Unfortunately, a consistent theme throughout this conference has been the often stunning disregard for human dignity and the emphasis of a ”risk reduction” approach as opposed to the ”person-centered” approach that WYA supports. If you didn’t know any better, you might think this was a conference about sexual lifestyles or a grand recruiting campaign for sex workers. To mention behavior change as a possible remedy to the spread of HIV is considered blasphemous by the majority. In fact, conference posters proudly and graphically advocate various types of ”safe” sexual activity, and the Vienna Declaration blasts the criminalization of drug use but says nothing as to the importance of treating and reforming drug addicts.
A serious deficit at this conference is the homogeneity of thought and viewpoints. The most vociferous attendees are relentless in their pursuits of platforms and political issues that are at best tangential to the goal of better HIV prevention and treatment. At a conference today titled, ”’Human Rights – What’s Faith Got to Do With It?”, a panel of four clergy that included a ”prostitute preacher” from Malaysia took the opportunity to criticize various institutions of faith for their social teachings. Little to nothing was said about religious organizations combating HIV, but fortunately one audience member did take the opportunity to call for dialogue with religious leaders who did not share the speakers’ view. The speakers nodded and agreed and went on to further criticize the more mainstream religious institutions.
On Tuesday I saw firsthand how detached from the reality of the HIV/AIDS pandemic so many of the ”experts” at this conference are. At a round-table discussion on sex workers in Eastern Europe and Central Asia, we heard numerous anecdotes of sex workers being abused and mistreated because of their profession. It was stressed by the panelists that many of these girls were young, impressionable, and financially desperate. Many new sex workers begin selling their bodies immediately after a serious life tragedy. At the end of this presentation, I asked the panelists if they would consider giving these young women psychological evaluations and skills training so that they could re-enter the workforce as something other than a prostitute.
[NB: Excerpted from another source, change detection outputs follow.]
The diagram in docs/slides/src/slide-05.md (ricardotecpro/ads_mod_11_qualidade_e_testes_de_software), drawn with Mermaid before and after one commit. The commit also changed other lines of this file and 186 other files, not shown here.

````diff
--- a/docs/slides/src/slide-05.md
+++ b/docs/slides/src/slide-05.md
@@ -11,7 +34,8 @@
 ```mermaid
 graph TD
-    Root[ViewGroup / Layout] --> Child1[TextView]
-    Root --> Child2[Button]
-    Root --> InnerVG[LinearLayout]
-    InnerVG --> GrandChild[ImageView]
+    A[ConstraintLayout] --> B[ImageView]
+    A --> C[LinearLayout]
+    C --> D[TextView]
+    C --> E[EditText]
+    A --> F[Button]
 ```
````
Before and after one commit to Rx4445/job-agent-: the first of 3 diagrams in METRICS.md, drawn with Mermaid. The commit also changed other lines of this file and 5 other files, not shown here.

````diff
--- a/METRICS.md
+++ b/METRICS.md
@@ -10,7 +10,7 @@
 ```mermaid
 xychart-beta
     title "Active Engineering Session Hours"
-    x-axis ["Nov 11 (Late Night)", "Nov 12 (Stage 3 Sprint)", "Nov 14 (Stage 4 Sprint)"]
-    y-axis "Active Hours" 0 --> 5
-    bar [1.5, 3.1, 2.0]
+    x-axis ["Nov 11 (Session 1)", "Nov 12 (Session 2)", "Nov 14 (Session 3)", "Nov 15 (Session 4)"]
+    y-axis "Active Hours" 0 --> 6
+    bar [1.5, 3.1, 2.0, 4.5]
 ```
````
The panel fell silent, and after a brief generic answer by one of the Russian panelists about how much she loved the girls she worked with, the chairwoman of the panel said she didn’t quite understand my question. I restated what I had asked originally, emphasizing that since the profession is so dangerous, surely these women would support training for these women so that they could re-enter society with other occupations. The chairwoman replied, ”That sounds almost moralistic. We’re not here to judge.” This response was met by a rousing ovation from the auditorium.
Unfortunately, we have been witness to many similar cases where not only human dignity, but common sense itself has been defied. If one’s principal goal is to promote the overall health of the individual, the first place to start would be to encourage and promote behavior that is conducive to human flourishing. But we have learned that all too often at this conference the actual prevention of this disease and the physical, mental and spiritual health of the human person are secondary to the goal of risk-reduction. At this point, the person becomes simply a transmitter of a virus, and not a human being with real hopes and dreams.
If a sex worker negotiates condom use with her client, but dies from the physical abuse inherent to her profession, nothing has been accomplished, and indeed, a real tragedy has taken place. It is WYA’s hope that the experts can rise above the current debate and start addressing the real needs of the human person.